Input material:

☆ ☆ ☆ ☆

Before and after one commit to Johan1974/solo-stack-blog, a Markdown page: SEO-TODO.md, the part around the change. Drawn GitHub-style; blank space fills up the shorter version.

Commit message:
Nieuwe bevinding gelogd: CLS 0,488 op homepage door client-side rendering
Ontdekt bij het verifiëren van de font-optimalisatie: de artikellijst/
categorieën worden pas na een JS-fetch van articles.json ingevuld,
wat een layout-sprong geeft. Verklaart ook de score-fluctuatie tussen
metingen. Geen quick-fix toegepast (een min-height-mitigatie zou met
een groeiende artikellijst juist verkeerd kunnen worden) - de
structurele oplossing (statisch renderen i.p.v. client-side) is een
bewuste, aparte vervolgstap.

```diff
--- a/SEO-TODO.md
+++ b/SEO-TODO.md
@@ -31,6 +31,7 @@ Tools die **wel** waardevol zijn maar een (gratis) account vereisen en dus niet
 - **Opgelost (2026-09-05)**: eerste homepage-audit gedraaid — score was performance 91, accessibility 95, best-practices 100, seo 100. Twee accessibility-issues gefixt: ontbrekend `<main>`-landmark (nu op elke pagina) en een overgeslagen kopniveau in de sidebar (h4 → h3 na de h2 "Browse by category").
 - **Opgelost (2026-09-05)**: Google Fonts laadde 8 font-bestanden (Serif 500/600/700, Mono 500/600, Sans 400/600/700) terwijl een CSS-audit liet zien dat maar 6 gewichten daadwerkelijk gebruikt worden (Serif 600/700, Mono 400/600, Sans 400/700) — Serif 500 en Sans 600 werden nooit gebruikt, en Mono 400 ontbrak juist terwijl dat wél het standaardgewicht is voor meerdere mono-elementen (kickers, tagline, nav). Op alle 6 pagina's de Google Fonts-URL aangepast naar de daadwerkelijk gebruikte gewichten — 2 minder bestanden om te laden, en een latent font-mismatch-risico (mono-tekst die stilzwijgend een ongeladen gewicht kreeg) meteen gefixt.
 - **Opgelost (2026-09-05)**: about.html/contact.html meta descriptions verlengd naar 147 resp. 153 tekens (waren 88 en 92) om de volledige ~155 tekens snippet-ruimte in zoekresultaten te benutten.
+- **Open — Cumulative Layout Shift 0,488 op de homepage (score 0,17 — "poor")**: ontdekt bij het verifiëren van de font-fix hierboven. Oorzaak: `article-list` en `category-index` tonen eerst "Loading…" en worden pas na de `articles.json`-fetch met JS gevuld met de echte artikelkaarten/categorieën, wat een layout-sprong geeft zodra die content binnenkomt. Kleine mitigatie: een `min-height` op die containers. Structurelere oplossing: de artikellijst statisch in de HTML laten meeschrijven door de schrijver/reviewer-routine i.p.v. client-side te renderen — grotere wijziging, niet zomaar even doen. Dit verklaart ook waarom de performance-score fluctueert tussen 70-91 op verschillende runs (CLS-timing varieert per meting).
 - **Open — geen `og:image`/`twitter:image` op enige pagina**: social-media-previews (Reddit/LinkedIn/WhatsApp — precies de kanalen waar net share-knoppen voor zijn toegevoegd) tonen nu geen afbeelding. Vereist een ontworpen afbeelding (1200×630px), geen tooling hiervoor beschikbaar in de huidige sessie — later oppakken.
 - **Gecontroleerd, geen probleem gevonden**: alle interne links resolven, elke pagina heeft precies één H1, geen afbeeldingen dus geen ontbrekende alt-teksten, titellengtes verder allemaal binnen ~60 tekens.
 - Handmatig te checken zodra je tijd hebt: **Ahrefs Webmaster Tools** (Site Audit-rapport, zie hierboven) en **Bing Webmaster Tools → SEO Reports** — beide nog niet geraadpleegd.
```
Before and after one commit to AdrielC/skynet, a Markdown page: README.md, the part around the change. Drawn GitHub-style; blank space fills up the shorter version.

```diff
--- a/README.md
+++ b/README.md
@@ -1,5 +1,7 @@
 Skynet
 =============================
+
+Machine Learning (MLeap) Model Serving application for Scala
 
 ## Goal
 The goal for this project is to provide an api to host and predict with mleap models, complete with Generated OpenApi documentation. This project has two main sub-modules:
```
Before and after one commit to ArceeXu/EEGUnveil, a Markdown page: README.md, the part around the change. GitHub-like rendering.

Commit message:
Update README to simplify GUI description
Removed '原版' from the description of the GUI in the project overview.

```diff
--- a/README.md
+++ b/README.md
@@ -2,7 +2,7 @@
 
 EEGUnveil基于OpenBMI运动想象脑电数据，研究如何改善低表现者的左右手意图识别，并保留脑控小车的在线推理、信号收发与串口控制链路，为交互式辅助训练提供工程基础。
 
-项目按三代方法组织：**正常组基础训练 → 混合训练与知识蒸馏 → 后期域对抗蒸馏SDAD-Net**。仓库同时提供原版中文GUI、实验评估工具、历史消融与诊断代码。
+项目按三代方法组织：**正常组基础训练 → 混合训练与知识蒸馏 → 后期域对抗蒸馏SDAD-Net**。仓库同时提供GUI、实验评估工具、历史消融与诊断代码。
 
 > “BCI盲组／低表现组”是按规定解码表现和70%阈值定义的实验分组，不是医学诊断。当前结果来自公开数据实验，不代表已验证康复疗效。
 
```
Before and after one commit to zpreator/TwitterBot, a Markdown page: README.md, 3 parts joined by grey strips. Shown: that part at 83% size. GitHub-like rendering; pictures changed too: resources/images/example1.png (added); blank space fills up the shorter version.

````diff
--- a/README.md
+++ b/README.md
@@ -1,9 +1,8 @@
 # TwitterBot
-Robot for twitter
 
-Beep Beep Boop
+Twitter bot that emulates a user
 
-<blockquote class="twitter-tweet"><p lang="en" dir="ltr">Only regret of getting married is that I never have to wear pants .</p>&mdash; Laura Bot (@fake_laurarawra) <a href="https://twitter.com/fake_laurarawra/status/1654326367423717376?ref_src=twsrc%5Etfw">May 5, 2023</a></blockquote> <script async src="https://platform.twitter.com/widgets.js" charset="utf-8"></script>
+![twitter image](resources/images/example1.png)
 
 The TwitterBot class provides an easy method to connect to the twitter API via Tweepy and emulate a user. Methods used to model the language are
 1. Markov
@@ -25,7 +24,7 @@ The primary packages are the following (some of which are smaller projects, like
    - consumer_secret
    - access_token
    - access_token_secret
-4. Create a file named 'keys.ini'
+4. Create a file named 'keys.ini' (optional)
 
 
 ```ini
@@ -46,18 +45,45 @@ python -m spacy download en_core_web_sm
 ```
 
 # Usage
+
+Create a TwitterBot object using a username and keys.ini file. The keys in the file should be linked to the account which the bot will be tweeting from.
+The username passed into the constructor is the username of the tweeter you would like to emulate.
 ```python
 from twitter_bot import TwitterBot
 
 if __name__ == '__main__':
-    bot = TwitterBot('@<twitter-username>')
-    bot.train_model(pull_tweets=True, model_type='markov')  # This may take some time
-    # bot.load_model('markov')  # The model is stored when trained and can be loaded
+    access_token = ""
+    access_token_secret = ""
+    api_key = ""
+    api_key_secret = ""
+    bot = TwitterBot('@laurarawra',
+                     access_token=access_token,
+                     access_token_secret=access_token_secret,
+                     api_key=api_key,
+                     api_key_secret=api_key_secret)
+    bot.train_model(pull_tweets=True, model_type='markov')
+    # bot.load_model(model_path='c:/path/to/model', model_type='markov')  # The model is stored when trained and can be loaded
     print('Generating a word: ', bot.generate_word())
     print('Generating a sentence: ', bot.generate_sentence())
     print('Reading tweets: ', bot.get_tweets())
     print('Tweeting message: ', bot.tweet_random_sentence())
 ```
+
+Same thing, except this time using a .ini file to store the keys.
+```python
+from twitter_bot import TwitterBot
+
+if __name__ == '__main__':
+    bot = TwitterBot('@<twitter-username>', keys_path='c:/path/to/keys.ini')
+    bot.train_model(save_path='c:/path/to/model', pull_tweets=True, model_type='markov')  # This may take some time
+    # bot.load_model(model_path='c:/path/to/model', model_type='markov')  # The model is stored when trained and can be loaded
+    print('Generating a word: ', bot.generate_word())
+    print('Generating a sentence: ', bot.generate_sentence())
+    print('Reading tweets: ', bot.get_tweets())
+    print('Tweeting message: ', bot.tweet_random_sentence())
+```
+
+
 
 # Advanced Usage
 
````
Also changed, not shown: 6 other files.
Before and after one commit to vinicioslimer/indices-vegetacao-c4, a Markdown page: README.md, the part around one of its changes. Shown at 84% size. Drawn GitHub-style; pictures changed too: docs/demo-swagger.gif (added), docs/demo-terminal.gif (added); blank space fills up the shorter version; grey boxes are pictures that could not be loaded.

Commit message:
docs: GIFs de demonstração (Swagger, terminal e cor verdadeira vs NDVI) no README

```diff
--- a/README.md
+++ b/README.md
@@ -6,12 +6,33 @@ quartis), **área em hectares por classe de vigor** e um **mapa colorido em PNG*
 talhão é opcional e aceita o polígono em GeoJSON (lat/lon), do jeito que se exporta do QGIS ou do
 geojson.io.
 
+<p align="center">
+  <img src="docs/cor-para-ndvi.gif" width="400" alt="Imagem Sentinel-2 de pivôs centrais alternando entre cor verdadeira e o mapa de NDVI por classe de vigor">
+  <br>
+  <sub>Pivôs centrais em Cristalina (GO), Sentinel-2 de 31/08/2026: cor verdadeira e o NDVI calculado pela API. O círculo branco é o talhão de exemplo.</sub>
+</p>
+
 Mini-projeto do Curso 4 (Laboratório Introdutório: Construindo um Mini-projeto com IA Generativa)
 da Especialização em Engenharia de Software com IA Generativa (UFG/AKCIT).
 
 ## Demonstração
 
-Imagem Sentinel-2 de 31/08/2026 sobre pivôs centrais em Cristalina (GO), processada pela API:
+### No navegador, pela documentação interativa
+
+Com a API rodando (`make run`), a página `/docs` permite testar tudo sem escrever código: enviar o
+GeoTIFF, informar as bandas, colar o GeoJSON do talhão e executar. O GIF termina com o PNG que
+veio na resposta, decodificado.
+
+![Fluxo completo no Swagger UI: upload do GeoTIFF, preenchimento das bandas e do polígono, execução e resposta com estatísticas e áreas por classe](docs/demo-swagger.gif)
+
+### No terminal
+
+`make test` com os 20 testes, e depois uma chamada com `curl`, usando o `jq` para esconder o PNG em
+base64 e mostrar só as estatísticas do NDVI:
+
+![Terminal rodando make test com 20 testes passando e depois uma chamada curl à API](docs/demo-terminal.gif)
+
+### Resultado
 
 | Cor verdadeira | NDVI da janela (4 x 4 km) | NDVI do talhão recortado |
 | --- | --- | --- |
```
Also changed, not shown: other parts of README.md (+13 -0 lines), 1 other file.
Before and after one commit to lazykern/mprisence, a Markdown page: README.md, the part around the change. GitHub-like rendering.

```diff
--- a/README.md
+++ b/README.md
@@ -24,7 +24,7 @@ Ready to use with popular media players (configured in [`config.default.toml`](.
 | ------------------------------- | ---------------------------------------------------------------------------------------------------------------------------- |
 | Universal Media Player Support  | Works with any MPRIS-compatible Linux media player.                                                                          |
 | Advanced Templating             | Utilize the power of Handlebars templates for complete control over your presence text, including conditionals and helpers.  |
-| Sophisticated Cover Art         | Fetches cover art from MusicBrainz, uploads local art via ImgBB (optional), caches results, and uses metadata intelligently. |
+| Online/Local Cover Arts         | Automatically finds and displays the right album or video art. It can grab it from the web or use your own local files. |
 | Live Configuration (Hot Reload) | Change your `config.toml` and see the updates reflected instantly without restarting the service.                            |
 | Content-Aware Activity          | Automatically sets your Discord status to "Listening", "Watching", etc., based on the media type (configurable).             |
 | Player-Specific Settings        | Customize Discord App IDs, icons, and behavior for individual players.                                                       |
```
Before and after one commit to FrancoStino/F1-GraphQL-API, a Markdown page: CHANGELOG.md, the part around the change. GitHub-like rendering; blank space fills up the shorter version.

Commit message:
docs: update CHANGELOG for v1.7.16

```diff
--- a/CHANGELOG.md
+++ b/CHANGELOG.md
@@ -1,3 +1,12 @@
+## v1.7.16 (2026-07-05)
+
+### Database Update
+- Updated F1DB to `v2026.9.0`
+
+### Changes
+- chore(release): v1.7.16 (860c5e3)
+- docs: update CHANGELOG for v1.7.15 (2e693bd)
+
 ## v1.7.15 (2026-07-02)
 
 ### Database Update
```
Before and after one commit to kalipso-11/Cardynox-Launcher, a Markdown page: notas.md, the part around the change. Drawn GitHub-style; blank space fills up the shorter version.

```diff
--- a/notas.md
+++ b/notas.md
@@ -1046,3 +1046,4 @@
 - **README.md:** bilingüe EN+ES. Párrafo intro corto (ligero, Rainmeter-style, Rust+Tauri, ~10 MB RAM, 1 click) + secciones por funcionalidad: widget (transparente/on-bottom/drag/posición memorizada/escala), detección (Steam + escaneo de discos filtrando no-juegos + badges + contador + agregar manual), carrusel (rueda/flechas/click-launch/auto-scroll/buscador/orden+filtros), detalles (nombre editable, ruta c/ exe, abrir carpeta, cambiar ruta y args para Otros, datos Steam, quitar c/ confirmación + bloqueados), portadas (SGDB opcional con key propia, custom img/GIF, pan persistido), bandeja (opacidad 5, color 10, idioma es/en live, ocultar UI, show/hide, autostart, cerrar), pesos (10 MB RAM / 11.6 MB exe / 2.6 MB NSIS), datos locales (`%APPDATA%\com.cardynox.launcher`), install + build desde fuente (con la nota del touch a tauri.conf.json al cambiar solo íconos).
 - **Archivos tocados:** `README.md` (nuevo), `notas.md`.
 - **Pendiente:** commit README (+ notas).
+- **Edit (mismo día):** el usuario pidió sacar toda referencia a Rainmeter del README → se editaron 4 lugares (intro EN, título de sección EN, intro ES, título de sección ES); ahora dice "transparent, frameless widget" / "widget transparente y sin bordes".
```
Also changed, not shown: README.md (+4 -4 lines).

☆ ☆ ☆ ☆

Action item: In the records above, find each line with the word "Create" and copy it.

Problem solution:
-4. Create a file named 'keys.ini'
+4. Create a file named 'keys.ini' (optional)
+Create a TwitterBot object using a username and keys.ini file. The keys in the file should be linked to the account which the bot will be tweeting from.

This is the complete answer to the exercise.